Equality, power, self-belief, and Meryl Streep. Joanne Welch, director of a campaign for 1950s-born women’s state pension rights, had plenty to share on each of these topics as she sat down to answer EachOther’s big questions.
Joanne is among an estimated 3.8 million women who have lost out on thousands of pounds after the government raised their state pension age to 66 at a faster rate than expected.
The laws, introduced between 1995 and 2011, were intended to equalise the difference in pensionable age between men and women. Earlier this year, EachOther spoke to women who were caught unawares by the change – with one fearing that she may have to sell off her home after losing more than £45,000.
Joanne has been at the forefront of a campaign called BackTo60, which seeks “full restitution” for all those affected.
Earlier this year her group took the Department for Work and Pensions to the High Court, arguing the changes unlawfully discriminated against 1950s-born women on the basis of age and sex.
The judicial review failed, but it had the effect of catapulting their stories onto the front pages of national newspapers, as well as into the agenda of the 2019 general election. The group is also seeking permission to take its case to the Court of Appeal.
Here, she speaks to EachOther about what human rights mean to her.
Describe what you do in ten words or less.
Empowering women to influence Parliament and secure their earned dues.
What is the most important lesson you learned while growing up?

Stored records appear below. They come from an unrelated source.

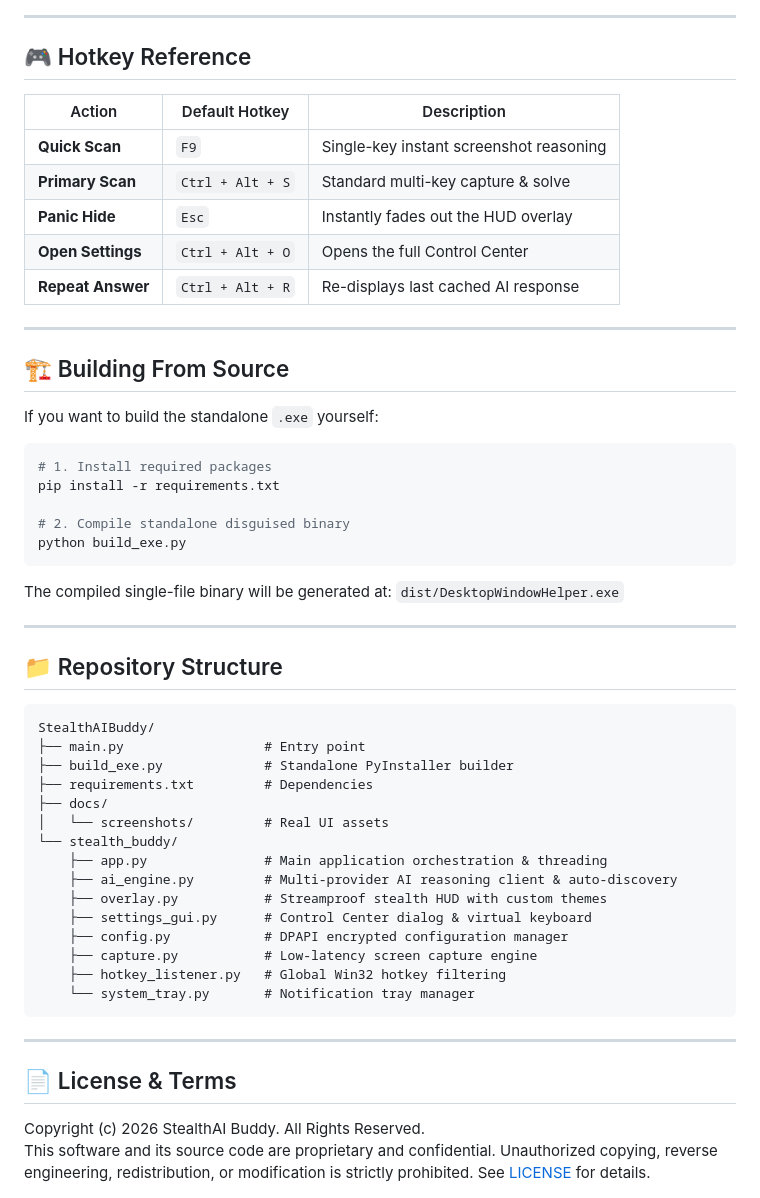
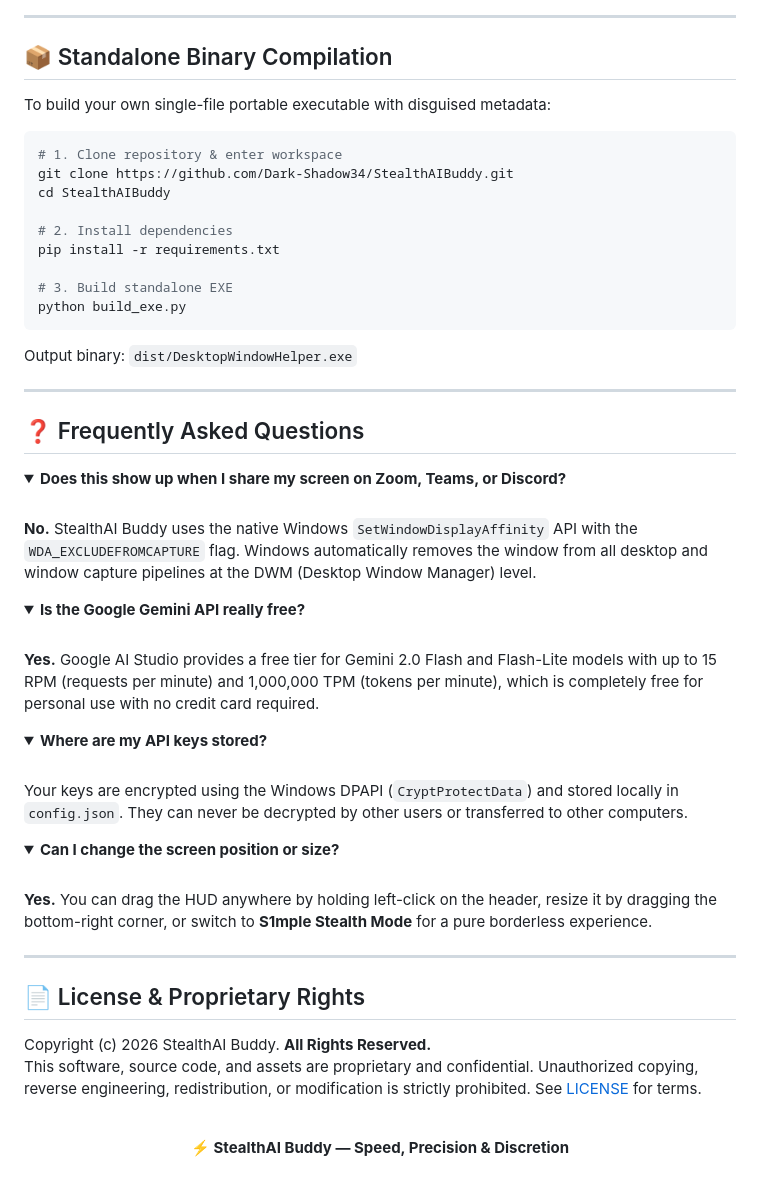
Before and after one commit to Dark-Shadow34/StealthAIBuddy, a Markdown page: README.md, the part around one of its changes. GitHub-like rendering; folded sections open.

````diff
--- a/README.md
+++ b/README.md
@@ -72,57 +155,61 @@ Follow these 4 simple steps to get started with zero cost:
 
 ---
 
-## 🎮 Hotkey Reference
+## 📦 Standalone Binary Compilation
 
-| Action | Default Hotkey | Description |
-|---|---|---|
-| **Quick Scan** | `F9` | Single-key instant screenshot reasoning |
-| **Primary Scan** | `Ctrl + Alt + S` | Standard multi-key capture & solve |
-| **Panic Hide** | `Esc` | Instantly fades out the HUD overlay |
-| **Open Settings** | `Ctrl + Alt + O` | Opens the full Control Center |
-| **Repeat Answer** | `Ctrl + Alt + R` | Re-displays last cached AI response |
-
----
-
-## 🏗 Building From Source
-
-If you want to build the standalone `.exe` yourself:
+To build your own single-file portable executable with disguised metadata:
 
 ```powershell
-# 1. Install required packages
+# 1. Clone repository & enter workspace
+git clone https://github.com/Dark-Shadow34/StealthAIBuddy.git
+cd StealthAIBuddy
+
+# 2. Install dependencies
 pip install -r requirements.txt
 
-# 2. Compile standalone disguised binary
+# 3. Build standalone EXE
 python build_exe.py
 ```
-The compiled single-file binary will be generated at:
+
+Output binary:
 `dist/DesktopWindowHelper.exe`
 
 ---
 
-## 📁 Repository Structure
+## ❓ Frequently Asked Questions
 
-```
-StealthAIBuddy/
-├── main.py                  # Entry point
-├── build_exe.py             # Standalone PyInstaller builder
-├── requirements.txt         # Dependencies
-├── docs/
-│   └── screenshots/         # Real UI assets
-└── stealth_buddy/
-    ├── app.py               # Main application orchestration & threading
-    ├── ai_engine.py         # Multi-provider AI reasoning client & auto-discovery
-    ├── overlay.py           # Streamproof stealth HUD with custom themes
-    ├── settings_gui.py      # Control Center dialog & virtual keyboard
-    ├── config.py            # DPAPI encrypted configuration manager
-    ├── capture.py           # Low-latency screen capture engine
-    ├── hotkey_listener.py   # Global Win32 hotkey filtering
-    └── system_tray.py       # Notification tray manager
-```
+<details>
+<summary><b>Does this show up when I share my screen on Zoom, Teams, or Discord?</b></summary>
+<br />
+<b>No.</b> StealthAI Buddy uses the native Windows <code>SetWindowDisplayAffinity</code> API with the <code>WDA_EXCLUDEFROMCAPTURE</code> flag. Windows automatically removes the window from all desktop and window capture pipelines at the DWM (Desktop Window Manager) level.
+</details>
+
+<details>
+<summary><b>Is the Google Gemini API really free?</b></summary>
+<br />
+<b>Yes.</b> Google AI Studio provides a free tier for Gemini 2.0 Flash and Flash-Lite models with up to 15 RPM (requests per minute) and 1,000,000 TPM (tokens per minute), which is completely free for personal use with no credit card required.
+</details>
+
+<details>
+<summary><b>Where are my API keys stored?</b></summary>
+<br />
+Your keys are encrypted using the Windows DPAPI (<code>CryptProtectData</code>) and stored locally in <code>config.json</code>. They can never be decrypted by other users or transferred to other computers.
+</details>
+
+<details>
+<summary><b>Can I change the screen position or size?</b></summary>
+<br />
+<b>Yes.</b> You can drag the HUD anywhere by holding left-click on the header, resize it by dragging the bottom-right corner, or switch to <b>S1mple Stealth Mode</b> for a pure borderless experience.
+</details>
 
 ---
 
-## 📄 License & Terms
+## 📄 License & Proprietary Rights
 
-Copyright (c) 2026 StealthAI Buddy. All Rights Reserved.
-This software and its source code are proprietary and confidential. Unauthorized copying, reverse engineering, redistribution, or modification is strictly prohibited. See [LICENSE](LICENSE) for details.
+Copyright (c) 2026 StealthAI Buddy. **All Rights Reserved.**
+This software, source code, and assets are proprietary and confidential. Unauthorized copying, reverse engineering, redistribution, or modification is strictly prohibited. See [LICENSE](LICENSE) for terms.
+
+<div align="center">
+<br />
+<b>⚡ StealthAI Buddy — Speed, Precision & Discretion</b>
+</div>
````
Also changed, not shown: other parts of README.md (+129 -46 lines).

Embrace your god-given identity – everyone is different. I think there is a lot of commercial pressure on children. When I was young I was influenced by this pressure and also peer pressure. It was like you had to look like [supermodel] Twiggy, who was really slim, or you were not cool.
I would have liked to have had more confidence to embrace my god-given identity when I was younger. Today, young people are under constant pressure 24/7 with social media. It must be so difficult.
Who would play you in a movie of your life?
Meryl Streep. I like the films she makes. There is mostly a message in all of the films she makes. And when I have heard her speak, I like what she says. She has definitely supported women’s rights.
What are you most proud of?
There is all this pressure to be selfish. It’s all “me, me, me”, it seems. I am not saying everybody is selfish, but it’s just quite easy to be selfish these days.
What I am proud of is that is that I have come to know this issue and I have done my best to resolve it.
I did not seek this out, by the way. It didn’t happen like that. It came knocking on my door and I took up the challenge. I saw it as God’s will and something that needed to be sorted out.
Is there anything you would like to achieve which you haven’t yet?
To enshrine the United Nations Convention on the Elimination of all Forms of Discrimination Against Women (CEDAW) into domestic law.
That heads off practically any kind of injustice against women.
If you could immediately put right one injustice in the UK right now, which would it be? Why?
I would remove poverty. Poverty is a political choice, and I believe it is possible to make better political choices to reduce it. We are the fifth richest country in the developed world.
Which human right the most important to you? Why?
Equality – which is protected by the right not to be discriminated against.
That’s not because I wish to diminish the other rights, by the way. I can see the exponential benefit of empowering women and empowering generations.
I am not talking about just equality for women. I would like to see everybody regarded as equal and having equal power.
Do you have any ideas about what should be done to help heal the divisions in society right now?
Be the change you want to see in the world. It is very difficult to influence any political parties and institutions. But if you lead by example, and start within your community, what you do can be beneficial. Activate the change locally and build on it. Everybody can do that.